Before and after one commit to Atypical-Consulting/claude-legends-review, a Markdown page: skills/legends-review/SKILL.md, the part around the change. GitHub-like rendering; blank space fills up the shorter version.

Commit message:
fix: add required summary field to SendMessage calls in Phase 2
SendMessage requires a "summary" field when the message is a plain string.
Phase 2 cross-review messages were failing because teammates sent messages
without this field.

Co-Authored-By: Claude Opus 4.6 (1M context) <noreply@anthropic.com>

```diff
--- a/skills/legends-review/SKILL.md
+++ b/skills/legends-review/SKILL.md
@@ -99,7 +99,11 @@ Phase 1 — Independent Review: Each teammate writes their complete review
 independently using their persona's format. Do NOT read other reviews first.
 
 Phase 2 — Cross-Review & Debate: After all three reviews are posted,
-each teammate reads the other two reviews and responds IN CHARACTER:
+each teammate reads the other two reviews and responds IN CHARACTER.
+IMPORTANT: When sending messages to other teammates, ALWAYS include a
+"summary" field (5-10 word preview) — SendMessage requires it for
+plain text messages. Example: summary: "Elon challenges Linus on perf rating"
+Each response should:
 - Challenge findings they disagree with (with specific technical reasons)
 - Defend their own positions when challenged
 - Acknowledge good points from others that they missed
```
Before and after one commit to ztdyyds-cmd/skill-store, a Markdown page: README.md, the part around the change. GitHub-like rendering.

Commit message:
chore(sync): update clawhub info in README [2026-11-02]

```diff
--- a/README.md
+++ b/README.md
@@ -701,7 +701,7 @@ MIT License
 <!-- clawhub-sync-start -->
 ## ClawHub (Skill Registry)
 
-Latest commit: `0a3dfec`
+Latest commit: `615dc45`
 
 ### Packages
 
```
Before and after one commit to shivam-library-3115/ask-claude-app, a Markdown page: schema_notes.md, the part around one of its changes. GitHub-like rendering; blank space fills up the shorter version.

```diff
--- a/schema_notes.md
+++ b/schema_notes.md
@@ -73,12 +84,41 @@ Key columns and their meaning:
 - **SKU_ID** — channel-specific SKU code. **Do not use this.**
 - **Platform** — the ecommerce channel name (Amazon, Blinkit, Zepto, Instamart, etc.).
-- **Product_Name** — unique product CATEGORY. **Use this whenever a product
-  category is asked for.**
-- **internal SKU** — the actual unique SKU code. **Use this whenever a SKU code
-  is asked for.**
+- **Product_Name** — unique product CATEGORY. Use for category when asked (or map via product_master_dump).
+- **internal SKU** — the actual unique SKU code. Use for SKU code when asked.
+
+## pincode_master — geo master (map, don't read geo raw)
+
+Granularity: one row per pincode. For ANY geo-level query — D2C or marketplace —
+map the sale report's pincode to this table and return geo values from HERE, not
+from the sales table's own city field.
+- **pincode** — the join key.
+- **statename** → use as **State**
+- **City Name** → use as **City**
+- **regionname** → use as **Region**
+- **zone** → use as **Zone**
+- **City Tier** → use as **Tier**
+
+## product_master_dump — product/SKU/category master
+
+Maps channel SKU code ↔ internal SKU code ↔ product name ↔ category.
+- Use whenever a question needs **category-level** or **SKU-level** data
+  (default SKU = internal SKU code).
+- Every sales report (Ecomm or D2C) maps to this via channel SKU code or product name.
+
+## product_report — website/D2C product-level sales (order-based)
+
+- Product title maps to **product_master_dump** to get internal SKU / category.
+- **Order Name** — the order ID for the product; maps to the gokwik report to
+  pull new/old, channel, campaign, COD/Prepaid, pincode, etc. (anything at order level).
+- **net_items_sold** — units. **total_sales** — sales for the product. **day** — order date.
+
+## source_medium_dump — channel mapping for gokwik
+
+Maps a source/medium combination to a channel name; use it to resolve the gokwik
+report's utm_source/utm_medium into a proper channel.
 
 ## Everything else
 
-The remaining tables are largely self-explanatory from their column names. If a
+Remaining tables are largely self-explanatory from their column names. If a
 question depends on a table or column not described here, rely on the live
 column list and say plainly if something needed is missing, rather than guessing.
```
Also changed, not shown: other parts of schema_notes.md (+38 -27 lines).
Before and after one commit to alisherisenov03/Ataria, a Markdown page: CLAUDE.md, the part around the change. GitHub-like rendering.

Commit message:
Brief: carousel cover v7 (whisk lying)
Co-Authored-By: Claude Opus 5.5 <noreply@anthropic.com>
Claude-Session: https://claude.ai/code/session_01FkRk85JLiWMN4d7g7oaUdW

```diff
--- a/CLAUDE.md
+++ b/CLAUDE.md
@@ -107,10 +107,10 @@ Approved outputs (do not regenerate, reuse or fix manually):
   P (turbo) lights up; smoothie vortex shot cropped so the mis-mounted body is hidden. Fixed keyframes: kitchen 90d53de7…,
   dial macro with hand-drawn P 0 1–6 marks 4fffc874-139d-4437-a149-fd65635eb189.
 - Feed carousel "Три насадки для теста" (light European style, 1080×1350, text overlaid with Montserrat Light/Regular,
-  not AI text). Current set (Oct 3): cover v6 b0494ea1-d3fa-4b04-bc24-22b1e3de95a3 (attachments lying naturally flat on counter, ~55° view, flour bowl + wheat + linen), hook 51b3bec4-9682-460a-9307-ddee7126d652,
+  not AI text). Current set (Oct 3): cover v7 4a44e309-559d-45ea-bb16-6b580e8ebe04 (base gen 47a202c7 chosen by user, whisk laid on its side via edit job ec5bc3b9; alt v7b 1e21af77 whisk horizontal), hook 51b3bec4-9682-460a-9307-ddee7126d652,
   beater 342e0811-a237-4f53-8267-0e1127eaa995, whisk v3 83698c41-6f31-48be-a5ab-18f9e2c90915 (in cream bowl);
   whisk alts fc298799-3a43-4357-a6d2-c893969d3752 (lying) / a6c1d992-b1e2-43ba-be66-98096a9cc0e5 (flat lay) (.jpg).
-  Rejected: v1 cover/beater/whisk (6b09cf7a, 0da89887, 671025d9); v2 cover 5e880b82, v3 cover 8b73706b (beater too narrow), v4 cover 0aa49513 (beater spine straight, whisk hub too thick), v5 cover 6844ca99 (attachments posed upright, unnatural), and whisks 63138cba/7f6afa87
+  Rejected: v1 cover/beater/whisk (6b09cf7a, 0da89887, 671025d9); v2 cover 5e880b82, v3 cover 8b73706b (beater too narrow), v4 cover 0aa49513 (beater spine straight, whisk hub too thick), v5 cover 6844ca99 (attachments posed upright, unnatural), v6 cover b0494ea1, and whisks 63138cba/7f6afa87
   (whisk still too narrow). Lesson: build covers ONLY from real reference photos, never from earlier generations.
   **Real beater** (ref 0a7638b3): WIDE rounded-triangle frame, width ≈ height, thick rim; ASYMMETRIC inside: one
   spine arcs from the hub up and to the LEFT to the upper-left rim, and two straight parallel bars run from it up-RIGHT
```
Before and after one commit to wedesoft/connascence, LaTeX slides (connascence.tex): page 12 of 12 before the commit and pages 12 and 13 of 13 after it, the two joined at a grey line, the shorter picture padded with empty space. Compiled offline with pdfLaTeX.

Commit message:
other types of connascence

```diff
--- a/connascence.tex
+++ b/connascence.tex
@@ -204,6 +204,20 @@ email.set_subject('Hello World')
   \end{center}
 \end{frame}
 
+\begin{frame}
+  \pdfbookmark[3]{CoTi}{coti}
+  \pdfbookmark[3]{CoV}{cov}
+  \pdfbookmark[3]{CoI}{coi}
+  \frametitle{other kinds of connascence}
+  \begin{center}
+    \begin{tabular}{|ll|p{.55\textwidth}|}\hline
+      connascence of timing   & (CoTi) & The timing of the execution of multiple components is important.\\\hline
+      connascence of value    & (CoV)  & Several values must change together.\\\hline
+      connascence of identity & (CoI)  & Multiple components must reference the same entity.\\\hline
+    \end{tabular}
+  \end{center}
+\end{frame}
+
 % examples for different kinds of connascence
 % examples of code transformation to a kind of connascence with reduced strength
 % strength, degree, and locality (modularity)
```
------
Exercise requirements: The lines above that hold the string "Markdown" are to be located and copied.

Reply to the task:
Before and after one commit to Atypical-Consulting/claude-legends-review, a Markdown page: skills/legends-review/SKILL.md, the part around the change. GitHub-like rendering; blank space fills up the shorter version.
Before and after one commit to ztdyyds-cmd/skill-store, a Markdown page: README.md, the part around the change. GitHub-like rendering.
Before and after one commit to shivam-library-3115/ask-claude-app, a Markdown page: schema_notes.md, the part around one of its changes. GitHub-like rendering; blank space fills up the shorter version.
Before and after one commit to alisherisenov03/Ataria, a Markdown page: CLAUDE.md, the part around the change. GitHub-like rendering.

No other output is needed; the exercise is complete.